Go line by line through the data below, counting each one that has "False", and give the final count only.

◆ Difference listings:
- - -
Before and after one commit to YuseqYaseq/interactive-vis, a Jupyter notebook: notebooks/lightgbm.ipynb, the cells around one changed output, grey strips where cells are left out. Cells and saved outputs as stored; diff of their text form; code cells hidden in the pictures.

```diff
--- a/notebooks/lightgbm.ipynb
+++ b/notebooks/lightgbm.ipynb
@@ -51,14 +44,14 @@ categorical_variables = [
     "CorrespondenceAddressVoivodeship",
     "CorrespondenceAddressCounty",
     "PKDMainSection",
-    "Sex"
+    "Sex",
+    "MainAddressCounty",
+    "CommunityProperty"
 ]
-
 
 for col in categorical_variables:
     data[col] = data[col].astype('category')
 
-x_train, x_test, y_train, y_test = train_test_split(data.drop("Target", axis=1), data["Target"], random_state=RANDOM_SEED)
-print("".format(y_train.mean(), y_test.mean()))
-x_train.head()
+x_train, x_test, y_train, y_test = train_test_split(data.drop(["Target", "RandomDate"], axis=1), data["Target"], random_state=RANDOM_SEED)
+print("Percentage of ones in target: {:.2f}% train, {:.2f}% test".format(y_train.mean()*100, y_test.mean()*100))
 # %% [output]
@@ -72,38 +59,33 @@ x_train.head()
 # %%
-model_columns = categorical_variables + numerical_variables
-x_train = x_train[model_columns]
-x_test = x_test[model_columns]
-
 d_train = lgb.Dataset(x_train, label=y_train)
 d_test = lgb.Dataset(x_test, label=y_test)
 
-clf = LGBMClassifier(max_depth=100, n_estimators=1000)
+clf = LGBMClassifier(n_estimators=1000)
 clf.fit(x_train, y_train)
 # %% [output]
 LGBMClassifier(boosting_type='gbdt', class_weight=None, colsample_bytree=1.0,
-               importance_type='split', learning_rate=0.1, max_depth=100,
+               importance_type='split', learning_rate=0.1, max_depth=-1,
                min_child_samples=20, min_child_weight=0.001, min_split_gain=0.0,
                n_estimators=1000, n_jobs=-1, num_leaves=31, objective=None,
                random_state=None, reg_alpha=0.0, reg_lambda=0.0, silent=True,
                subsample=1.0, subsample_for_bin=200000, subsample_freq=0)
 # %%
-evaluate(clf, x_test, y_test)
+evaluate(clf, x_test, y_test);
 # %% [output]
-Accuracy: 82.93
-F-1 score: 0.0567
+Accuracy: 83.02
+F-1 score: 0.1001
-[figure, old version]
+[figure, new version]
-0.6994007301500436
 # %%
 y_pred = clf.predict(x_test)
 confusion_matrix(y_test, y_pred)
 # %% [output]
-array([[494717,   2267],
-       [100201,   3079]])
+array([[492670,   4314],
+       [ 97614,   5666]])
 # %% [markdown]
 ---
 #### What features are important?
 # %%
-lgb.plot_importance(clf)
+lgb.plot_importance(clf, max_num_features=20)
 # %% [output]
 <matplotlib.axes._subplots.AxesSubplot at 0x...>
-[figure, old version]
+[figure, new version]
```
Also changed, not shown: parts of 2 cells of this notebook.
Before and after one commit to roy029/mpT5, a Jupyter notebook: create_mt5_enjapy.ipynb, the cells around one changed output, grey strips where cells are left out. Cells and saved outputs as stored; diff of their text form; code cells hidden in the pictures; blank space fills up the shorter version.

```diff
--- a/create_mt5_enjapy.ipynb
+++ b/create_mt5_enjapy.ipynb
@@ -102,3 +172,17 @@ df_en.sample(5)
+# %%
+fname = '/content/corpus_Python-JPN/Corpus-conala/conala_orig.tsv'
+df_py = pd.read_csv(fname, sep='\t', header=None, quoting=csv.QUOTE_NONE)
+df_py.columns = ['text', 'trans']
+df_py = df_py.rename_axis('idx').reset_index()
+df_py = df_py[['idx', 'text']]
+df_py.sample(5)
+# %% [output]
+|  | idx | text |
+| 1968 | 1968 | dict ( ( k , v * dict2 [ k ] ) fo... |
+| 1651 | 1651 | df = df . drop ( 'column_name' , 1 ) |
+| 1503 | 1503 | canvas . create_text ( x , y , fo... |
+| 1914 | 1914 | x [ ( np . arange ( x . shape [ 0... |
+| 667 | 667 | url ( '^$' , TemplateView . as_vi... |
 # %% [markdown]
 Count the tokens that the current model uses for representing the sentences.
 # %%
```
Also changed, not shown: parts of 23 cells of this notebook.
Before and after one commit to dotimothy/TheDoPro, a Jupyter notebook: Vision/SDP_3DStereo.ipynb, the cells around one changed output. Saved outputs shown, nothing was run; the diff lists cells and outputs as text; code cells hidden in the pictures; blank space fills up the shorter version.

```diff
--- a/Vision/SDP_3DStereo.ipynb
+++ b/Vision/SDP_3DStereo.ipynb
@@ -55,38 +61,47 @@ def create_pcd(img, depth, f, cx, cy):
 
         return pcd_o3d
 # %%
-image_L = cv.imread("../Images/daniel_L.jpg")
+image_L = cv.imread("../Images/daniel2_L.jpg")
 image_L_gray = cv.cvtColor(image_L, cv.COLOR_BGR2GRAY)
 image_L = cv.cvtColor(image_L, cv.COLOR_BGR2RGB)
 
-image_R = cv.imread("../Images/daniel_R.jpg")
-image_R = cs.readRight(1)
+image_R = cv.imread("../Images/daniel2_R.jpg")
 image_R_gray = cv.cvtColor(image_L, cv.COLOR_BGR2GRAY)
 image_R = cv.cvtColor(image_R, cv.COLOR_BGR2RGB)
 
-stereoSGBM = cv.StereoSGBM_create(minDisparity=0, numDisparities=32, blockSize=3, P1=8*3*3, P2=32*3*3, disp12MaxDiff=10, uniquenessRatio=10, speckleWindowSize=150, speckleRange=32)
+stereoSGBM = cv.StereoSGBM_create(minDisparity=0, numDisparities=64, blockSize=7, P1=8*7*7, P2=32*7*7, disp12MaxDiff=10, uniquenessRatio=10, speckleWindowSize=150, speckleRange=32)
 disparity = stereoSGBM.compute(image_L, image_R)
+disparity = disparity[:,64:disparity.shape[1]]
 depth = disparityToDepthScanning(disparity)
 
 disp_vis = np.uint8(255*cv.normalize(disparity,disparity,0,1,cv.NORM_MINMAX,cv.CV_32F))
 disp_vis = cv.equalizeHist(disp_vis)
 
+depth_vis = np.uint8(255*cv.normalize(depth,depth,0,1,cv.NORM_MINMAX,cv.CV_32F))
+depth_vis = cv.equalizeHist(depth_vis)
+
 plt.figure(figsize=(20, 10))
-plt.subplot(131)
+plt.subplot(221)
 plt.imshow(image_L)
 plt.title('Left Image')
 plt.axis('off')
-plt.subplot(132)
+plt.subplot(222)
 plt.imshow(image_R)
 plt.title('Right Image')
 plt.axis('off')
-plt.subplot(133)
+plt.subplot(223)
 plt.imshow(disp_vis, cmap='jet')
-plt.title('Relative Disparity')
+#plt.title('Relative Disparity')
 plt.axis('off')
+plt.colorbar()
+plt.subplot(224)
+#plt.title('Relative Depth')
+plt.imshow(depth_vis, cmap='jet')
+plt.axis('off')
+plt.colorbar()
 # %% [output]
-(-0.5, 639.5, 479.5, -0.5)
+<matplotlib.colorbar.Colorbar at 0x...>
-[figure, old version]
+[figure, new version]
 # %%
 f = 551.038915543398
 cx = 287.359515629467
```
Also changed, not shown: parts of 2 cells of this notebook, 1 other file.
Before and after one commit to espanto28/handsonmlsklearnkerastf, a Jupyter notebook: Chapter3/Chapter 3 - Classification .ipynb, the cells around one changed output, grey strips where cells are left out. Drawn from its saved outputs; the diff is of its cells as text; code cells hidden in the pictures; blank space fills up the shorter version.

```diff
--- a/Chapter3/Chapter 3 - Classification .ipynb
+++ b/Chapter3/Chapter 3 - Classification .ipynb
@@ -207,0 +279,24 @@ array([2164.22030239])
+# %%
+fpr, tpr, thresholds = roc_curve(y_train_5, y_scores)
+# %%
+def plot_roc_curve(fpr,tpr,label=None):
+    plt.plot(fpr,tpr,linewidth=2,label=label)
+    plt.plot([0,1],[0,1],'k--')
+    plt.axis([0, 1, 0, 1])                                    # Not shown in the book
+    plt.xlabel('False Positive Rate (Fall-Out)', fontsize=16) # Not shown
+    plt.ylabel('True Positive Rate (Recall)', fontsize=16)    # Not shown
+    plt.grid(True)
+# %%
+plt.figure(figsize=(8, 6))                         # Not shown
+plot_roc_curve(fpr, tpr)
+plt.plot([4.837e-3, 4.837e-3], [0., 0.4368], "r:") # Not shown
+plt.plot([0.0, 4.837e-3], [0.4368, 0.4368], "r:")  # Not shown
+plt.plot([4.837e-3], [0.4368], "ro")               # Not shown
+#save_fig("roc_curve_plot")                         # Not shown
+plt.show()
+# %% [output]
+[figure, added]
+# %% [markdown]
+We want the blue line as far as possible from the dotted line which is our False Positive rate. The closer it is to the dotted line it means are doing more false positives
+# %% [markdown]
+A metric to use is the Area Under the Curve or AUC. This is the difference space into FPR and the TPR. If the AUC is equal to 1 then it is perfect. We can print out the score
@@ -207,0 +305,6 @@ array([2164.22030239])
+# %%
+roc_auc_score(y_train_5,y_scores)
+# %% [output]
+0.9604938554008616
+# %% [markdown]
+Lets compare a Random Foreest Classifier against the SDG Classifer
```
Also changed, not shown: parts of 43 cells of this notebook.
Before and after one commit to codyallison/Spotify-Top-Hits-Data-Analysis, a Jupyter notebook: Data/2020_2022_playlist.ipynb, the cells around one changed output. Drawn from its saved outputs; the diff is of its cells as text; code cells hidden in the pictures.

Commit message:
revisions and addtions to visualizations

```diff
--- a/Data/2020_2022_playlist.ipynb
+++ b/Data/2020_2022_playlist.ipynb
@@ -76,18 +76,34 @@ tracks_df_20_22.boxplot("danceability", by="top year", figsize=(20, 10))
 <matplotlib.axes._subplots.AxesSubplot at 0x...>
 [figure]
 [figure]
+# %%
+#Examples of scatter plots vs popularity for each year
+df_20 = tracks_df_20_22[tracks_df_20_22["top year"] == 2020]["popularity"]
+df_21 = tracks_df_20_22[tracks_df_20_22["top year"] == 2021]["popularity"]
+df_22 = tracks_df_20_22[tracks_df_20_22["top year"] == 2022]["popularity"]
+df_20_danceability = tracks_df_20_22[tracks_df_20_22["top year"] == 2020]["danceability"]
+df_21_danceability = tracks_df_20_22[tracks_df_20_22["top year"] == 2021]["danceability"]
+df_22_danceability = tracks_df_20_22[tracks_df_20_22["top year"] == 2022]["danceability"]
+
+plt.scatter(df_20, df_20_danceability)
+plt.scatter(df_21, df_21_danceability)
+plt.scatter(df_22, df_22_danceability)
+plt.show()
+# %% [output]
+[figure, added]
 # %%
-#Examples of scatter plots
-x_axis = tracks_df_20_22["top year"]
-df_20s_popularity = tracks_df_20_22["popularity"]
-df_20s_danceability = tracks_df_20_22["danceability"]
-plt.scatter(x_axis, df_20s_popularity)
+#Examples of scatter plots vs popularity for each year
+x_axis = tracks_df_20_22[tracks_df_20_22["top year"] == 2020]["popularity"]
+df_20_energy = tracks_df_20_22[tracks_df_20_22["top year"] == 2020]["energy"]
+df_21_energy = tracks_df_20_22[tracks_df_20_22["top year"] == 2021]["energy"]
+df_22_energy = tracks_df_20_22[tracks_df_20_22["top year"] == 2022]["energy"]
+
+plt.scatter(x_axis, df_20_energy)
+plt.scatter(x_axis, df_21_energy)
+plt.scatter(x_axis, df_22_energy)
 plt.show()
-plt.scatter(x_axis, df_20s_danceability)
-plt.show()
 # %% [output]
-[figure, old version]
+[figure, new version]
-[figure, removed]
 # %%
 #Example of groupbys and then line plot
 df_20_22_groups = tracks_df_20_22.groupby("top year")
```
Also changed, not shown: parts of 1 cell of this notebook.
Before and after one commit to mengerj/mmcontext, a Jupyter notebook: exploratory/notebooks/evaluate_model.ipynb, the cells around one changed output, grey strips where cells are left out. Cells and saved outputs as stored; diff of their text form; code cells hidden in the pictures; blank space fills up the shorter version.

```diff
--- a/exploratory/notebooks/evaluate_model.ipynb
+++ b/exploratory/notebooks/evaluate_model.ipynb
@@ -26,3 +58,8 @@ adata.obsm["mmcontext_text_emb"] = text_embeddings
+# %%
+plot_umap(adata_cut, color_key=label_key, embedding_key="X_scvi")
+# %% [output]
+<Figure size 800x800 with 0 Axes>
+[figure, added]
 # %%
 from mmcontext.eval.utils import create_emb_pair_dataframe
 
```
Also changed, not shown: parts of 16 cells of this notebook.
- - -
◆ EXERCISE RESPONSE:
2